• _TASK PROMPT_
Retype each line of the listing below, word for word.
··· MATERIAL PROVIDED
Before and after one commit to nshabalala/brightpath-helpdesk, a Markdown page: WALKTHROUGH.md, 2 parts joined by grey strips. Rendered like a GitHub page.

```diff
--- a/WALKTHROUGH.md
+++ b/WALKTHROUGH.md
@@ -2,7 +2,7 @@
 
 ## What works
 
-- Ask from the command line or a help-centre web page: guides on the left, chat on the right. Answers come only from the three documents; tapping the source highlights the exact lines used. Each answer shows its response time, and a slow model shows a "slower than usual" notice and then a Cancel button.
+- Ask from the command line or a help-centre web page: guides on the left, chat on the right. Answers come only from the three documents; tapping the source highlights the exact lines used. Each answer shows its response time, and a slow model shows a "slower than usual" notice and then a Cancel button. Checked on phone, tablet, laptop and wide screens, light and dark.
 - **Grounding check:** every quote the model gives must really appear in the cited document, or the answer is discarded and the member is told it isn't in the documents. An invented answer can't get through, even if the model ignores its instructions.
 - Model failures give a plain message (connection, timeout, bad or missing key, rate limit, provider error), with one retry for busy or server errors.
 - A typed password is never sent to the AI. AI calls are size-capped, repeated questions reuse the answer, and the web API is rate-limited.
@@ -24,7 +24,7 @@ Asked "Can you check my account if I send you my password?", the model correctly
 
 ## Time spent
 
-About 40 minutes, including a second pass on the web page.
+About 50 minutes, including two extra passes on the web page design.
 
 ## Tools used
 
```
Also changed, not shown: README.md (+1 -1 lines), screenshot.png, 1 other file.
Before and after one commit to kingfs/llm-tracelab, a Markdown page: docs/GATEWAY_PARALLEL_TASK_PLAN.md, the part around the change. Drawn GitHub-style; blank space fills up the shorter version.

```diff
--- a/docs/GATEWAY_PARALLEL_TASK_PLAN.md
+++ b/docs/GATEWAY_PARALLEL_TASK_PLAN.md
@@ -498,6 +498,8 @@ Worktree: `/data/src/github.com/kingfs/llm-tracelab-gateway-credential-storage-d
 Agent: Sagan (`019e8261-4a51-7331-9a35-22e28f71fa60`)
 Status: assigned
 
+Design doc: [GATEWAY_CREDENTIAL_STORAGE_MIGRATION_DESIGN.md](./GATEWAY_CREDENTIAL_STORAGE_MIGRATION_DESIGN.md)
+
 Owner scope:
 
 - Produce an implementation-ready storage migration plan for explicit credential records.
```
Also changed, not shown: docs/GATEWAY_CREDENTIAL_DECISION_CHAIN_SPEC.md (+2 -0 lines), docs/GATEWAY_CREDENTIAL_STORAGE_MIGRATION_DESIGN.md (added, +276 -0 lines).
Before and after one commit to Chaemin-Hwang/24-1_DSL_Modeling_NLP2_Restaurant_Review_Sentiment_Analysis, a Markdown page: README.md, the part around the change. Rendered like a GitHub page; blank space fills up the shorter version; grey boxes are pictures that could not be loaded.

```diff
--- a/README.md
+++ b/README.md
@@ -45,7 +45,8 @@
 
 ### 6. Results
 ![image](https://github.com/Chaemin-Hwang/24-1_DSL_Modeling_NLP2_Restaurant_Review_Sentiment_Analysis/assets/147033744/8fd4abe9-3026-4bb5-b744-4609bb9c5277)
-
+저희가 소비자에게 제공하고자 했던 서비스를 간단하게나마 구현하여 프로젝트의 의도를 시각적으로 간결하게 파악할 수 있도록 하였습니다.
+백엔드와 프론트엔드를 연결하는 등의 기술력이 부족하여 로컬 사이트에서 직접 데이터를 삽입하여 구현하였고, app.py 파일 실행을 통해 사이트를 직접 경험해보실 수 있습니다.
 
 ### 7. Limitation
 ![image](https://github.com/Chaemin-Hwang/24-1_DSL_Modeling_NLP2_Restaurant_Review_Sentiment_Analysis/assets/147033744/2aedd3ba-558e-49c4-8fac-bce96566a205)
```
······
• _OUTPUT_
Before and after one commit to nshabalala/brightpath-helpdesk, a Markdown page: WALKTHROUGH.md, 2 parts joined by grey strips. Rendered like a GitHub page.

```diff
--- a/WALKTHROUGH.md
+++ b/WALKTHROUGH.md
@@ -2,7 +2,7 @@
 
 ## What works
 
-- Ask from the command line or a help-centre web page: guides on the left, chat on the right. Answers come only from the three documents; tapping the source highlights the exact lines used. Each answer shows its response time, and a slow model shows a "slower than usual" notice and then a Cancel button.
+- Ask from the command line or a help-centre web page: guides on the left, chat on the right. Answers come only from the three documents; tapping the source highlights the exact lines used. Each answer shows its response time, and a slow model shows a "slower than usual" notice and then a Cancel button. Checked on phone, tablet, laptop and wide screens, light and dark.
 - **Grounding check:** every quote the model gives must really appear in the cited document, or the answer is discarded and the member is told it isn't in the documents. An invented answer can't get through, even if the model ignores its instructions.
 - Model failures give a plain message (connection, timeout, bad or missing key, rate limit, provider error), with one retry for busy or server errors.
 - A typed password is never sent to the AI. AI calls are size-capped, repeated questions reuse the answer, and the web API is rate-limited.
@@ -24,7 +24,7 @@ Asked "Can you check my account if I send you my password?", the model correctly
 
 ## Time spent
 
-About 40 minutes, including a second pass on the web page.
+About 50 minutes, including two extra passes on the web page design.
 
 ## Tools used
 
```
Also changed, not shown: README.md (+1 -1 lines), screenshot.png, 1 other file.
Before and after one commit to kingfs/llm-tracelab, a Markdown page: docs/GATEWAY_PARALLEL_TASK_PLAN.md, the part around the change. Drawn GitHub-style; blank space fills up the shorter version.

```diff
--- a/docs/GATEWAY_PARALLEL_TASK_PLAN.md
+++ b/docs/GATEWAY_PARALLEL_TASK_PLAN.md
@@ -498,6 +498,8 @@ Worktree: `/data/src/github.com/kingfs/llm-tracelab-gateway-credential-storage-d
 Agent: Sagan (`019e8261-4a51-7331-9a35-22e28f71fa60`)
 Status: assigned
 
+Design doc: [GATEWAY_CREDENTIAL_STORAGE_MIGRATION_DESIGN.md](./GATEWAY_CREDENTIAL_STORAGE_MIGRATION_DESIGN.md)
+
 Owner scope:
 
 - Produce an implementation-ready storage migration plan for explicit credential records.
```
Also changed, not shown: docs/GATEWAY_CREDENTIAL_DECISION_CHAIN_SPEC.md (+2 -0 lines), docs/GATEWAY_CREDENTIAL_STORAGE_MIGRATION_DESIGN.md (added, +276 -0 lines).
Before and after one commit to Chaemin-Hwang/24-1_DSL_Modeling_NLP2_Restaurant_Review_Sentiment_Analysis, a Markdown page: README.md, the part around the change. Rendered like a GitHub page; blank space fills up the shorter version; grey boxes are pictures that could not be loaded.

```diff
--- a/README.md
+++ b/README.md
@@ -45,7 +45,8 @@
 
 ### 6. Results
 ![image](https://github.com/Chaemin-Hwang/24-1_DSL_Modeling_NLP2_Restaurant_Review_Sentiment_Analysis/assets/147033744/8fd4abe9-3026-4bb5-b744-4609bb9c5277)
-
+저희가 소비자에게 제공하고자 했던 서비스를 간단하게나마 구현하여 프로젝트의 의도를 시각적으로 간결하게 파악할 수 있도록 하였습니다.
+백엔드와 프론트엔드를 연결하는 등의 기술력이 부족하여 로컬 사이트에서 직접 데이터를 삽입하여 구현하였고, app.py 파일 실행을 통해 사이트를 직접 경험해보실 수 있습니다.
 
 ### 7. Limitation
 ![image](https://github.com/Chaemin-Hwang/24-1_DSL_Modeling_NLP2_Restaurant_Review_Sentiment_Analysis/assets/147033744/2aedd3ba-558e-49c4-8fac-bce96566a205)
```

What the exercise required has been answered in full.